◆ **Assignment**: From top to bottom, return the records that follow exactly.

· · · ·

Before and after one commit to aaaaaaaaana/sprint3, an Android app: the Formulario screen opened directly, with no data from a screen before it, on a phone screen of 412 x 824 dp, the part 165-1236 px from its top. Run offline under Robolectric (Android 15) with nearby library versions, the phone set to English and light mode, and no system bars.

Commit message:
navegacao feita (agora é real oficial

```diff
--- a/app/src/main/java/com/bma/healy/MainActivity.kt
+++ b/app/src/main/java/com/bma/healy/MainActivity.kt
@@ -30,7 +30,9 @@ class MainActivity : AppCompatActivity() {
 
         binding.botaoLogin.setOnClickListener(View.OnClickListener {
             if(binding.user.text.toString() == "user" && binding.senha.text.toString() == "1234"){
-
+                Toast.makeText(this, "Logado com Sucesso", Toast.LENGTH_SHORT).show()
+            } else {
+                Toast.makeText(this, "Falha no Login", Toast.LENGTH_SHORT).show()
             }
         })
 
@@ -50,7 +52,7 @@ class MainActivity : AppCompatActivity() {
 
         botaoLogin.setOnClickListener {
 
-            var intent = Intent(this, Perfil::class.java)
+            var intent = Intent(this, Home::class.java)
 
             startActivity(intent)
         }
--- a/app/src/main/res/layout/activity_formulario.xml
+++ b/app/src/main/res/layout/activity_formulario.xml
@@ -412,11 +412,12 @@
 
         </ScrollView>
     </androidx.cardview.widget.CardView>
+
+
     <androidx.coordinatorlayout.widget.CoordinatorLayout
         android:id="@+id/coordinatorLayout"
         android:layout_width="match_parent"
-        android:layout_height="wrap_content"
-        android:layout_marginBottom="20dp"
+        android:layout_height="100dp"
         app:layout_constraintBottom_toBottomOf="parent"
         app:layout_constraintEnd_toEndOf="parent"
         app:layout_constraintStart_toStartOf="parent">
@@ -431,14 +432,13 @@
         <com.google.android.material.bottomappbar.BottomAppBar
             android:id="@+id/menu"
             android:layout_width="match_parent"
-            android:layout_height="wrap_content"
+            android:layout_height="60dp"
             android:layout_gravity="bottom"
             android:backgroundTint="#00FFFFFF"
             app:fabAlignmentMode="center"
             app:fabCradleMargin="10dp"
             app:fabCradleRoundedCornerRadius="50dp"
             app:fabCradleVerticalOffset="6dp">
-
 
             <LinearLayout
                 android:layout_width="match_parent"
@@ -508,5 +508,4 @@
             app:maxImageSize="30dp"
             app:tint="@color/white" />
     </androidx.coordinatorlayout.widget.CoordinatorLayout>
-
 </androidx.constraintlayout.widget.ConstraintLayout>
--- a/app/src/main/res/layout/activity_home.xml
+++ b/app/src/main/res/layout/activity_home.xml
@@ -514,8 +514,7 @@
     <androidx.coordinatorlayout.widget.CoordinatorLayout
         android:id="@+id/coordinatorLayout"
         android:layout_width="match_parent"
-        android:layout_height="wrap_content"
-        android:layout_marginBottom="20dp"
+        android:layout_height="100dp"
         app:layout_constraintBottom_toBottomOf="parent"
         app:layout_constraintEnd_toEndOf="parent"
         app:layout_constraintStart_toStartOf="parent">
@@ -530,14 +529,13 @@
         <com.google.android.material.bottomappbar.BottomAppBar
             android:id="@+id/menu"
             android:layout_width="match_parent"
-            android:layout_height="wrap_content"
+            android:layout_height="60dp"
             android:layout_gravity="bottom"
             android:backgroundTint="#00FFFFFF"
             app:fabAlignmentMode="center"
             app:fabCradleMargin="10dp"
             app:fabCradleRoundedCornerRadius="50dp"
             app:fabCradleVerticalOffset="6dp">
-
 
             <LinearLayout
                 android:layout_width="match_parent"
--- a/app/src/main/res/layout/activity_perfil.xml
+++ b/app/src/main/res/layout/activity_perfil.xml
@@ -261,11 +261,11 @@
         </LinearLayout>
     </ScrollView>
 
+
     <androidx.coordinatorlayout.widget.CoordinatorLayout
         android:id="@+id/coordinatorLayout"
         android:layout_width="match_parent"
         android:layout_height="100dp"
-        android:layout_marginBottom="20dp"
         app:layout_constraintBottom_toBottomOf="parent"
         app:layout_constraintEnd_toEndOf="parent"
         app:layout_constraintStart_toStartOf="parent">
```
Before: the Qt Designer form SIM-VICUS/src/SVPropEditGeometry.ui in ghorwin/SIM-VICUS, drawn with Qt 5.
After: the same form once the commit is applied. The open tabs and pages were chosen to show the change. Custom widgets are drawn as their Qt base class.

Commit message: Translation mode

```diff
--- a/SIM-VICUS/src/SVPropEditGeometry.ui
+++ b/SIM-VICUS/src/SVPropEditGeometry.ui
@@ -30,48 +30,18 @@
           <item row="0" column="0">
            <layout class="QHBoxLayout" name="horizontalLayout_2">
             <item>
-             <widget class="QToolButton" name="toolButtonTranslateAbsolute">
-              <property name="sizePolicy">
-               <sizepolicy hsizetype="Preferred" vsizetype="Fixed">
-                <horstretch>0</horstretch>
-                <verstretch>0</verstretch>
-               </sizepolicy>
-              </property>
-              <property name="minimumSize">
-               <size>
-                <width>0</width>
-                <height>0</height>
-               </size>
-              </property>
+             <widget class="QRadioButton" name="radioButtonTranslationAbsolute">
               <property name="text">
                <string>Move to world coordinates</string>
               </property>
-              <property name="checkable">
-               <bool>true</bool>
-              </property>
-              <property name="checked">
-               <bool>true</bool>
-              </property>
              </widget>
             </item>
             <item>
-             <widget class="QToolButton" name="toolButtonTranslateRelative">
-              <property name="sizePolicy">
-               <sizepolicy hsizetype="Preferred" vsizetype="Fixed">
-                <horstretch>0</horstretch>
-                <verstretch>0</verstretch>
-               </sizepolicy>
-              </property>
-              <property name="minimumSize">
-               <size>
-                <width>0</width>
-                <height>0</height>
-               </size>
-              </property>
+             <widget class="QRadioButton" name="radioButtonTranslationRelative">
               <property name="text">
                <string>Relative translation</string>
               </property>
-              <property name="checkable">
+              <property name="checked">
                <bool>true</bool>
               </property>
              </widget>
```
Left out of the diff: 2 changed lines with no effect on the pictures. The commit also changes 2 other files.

· · · ·

◆ **Answer**:
Before and after one commit to aaaaaaaaana/sprint3, an Android app: the Formulario screen opened directly, with no data from a screen before it, on a phone screen of 412 x 824 dp, the part 165-1236 px from its top. Run offline under Robolectric (Android 15) with nearby library versions, the phone set to English and light mode, and no system bars.

Commit message:
navegacao feita (agora é real oficial

```diff
--- a/app/src/main/java/com/bma/healy/MainActivity.kt
+++ b/app/src/main/java/com/bma/healy/MainActivity.kt
@@ -30,7 +30,9 @@ class MainActivity : AppCompatActivity() {
 
         binding.botaoLogin.setOnClickListener(View.OnClickListener {
             if(binding.user.text.toString() == "user" && binding.senha.text.toString() == "1234"){
-
+                Toast.makeText(this, "Logado com Sucesso", Toast.LENGTH_SHORT).show()
+            } else {
+                Toast.makeText(this, "Falha no Login", Toast.LENGTH_SHORT).show()
             }
         })
 
@@ -50,7 +52,7 @@ class MainActivity : AppCompatActivity() {
 
         botaoLogin.setOnClickListener {
 
-            var intent = Intent(this, Perfil::class.java)
+            var intent = Intent(this, Home::class.java)
 
             startActivity(intent)
         }
--- a/app/src/main/res/layout/activity_formulario.xml
+++ b/app/src/main/res/layout/activity_formulario.xml
@@ -412,11 +412,12 @@
 
         </ScrollView>
     </androidx.cardview.widget.CardView>
+
+
     <androidx.coordinatorlayout.widget.CoordinatorLayout
         android:id="@+id/coordinatorLayout"
         android:layout_width="match_parent"
-        android:layout_height="wrap_content"
-        android:layout_marginBottom="20dp"
+        android:layout_height="100dp"
         app:layout_constraintBottom_toBottomOf="parent"
         app:layout_constraintEnd_toEndOf="parent"
         app:layout_constraintStart_toStartOf="parent">
@@ -431,14 +432,13 @@
         <com.google.android.material.bottomappbar.BottomAppBar
             android:id="@+id/menu"
             android:layout_width="match_parent"
-            android:layout_height="wrap_content"
+            android:layout_height="60dp"
             android:layout_gravity="bottom"
             android:backgroundTint="#00FFFFFF"
             app:fabAlignmentMode="center"
             app:fabCradleMargin="10dp"
             app:fabCradleRoundedCornerRadius="50dp"
             app:fabCradleVerticalOffset="6dp">
-
 
             <LinearLayout
                 android:layout_width="match_parent"
@@ -508,5 +508,4 @@
             app:maxImageSize="30dp"
             app:tint="@color/white" />
     </androidx.coordinatorlayout.widget.CoordinatorLayout>
-
 </androidx.constraintlayout.widget.ConstraintLayout>
--- a/app/src/main/res/layout/activity_home.xml
+++ b/app/src/main/res/layout/activity_home.xml
@@ -514,8 +514,7 @@
     <androidx.coordinatorlayout.widget.CoordinatorLayout
         android:id="@+id/coordinatorLayout"
         android:layout_width="match_parent"
-        android:layout_height="wrap_content"
-        android:layout_marginBottom="20dp"
+        android:layout_height="100dp"
         app:layout_constraintBottom_toBottomOf="parent"
         app:layout_constraintEnd_toEndOf="parent"
         app:layout_constraintStart_toStartOf="parent">
@@ -530,14 +529,13 @@
         <com.google.android.material.bottomappbar.BottomAppBar
             android:id="@+id/menu"
             android:layout_width="match_parent"
-            android:layout_height="wrap_content"
+            android:layout_height="60dp"
             android:layout_gravity="bottom"
             android:backgroundTint="#00FFFFFF"
             app:fabAlignmentMode="center"
             app:fabCradleMargin="10dp"
             app:fabCradleRoundedCornerRadius="50dp"
             app:fabCradleVerticalOffset="6dp">
-
 
             <LinearLayout
                 android:layout_width="match_parent"
--- a/app/src/main/res/layout/activity_perfil.xml
+++ b/app/src/main/res/layout/activity_perfil.xml
@@ -261,11 +261,11 @@
         </LinearLayout>
     </ScrollView>
 
+
     <androidx.coordinatorlayout.widget.CoordinatorLayout
         android:id="@+id/coordinatorLayout"
         android:layout_width="match_parent"
         android:layout_height="100dp"
-        android:layout_marginBottom="20dp"
         app:layout_constraintBottom_toBottomOf="parent"
         app:layout_constraintEnd_toEndOf="parent"
         app:layout_constraintStart_toStartOf="parent">
```
Before: the Qt Designer form SIM-VICUS/src/SVPropEditGeometry.ui in ghorwin/SIM-VICUS, drawn with Qt 5.
After: the same form once the commit is applied. The open tabs and pages were chosen to show the change. Custom widgets are drawn as their Qt base class.

Commit message: Translation mode

```diff
--- a/SIM-VICUS/src/SVPropEditGeometry.ui
+++ b/SIM-VICUS/src/SVPropEditGeometry.ui
@@ -30,48 +30,18 @@
           <item row="0" column="0">
            <layout class="QHBoxLayout" name="horizontalLayout_2">
             <item>
-             <widget class="QToolButton" name="toolButtonTranslateAbsolute">
-              <property name="sizePolicy">
-               <sizepolicy hsizetype="Preferred" vsizetype="Fixed">
-                <horstretch>0</horstretch>
-                <verstretch>0</verstretch>
-               </sizepolicy>
-              </property>
-              <property name="minimumSize">
-               <size>
-                <width>0</width>
-                <height>0</height>
-               </size>
-              </property>
+             <widget class="QRadioButton" name="radioButtonTranslationAbsolute">
               <property name="text">
                <string>Move to world coordinates</string>
               </property>
-              <property name="checkable">
-               <bool>true</bool>
-              </property>
-              <property name="checked">
-               <bool>true</bool>
-              </property>
              </widget>
             </item>
             <item>
-             <widget class="QToolButton" name="toolButtonTranslateRelative">
-              <property name="sizePolicy">
-               <sizepolicy hsizetype="Preferred" vsizetype="Fixed">
-                <horstretch>0</horstretch>
-                <verstretch>0</verstretch>
-               </sizepolicy>
-              </property>
-              <property name="minimumSize">
-               <size>
-                <width>0</width>
-                <height>0</height>
-               </size>
-              </property>
+             <widget class="QRadioButton" name="radioButtonTranslationRelative">
               <property name="text">
                <string>Relative translation</string>
               </property>
-              <property name="checkable">
+              <property name="checked">
                <bool>true</bool>
               </property>
              </widget>
```
Left out of the diff: 2 changed lines with no effect on the pictures. The commit also changes 2 other files.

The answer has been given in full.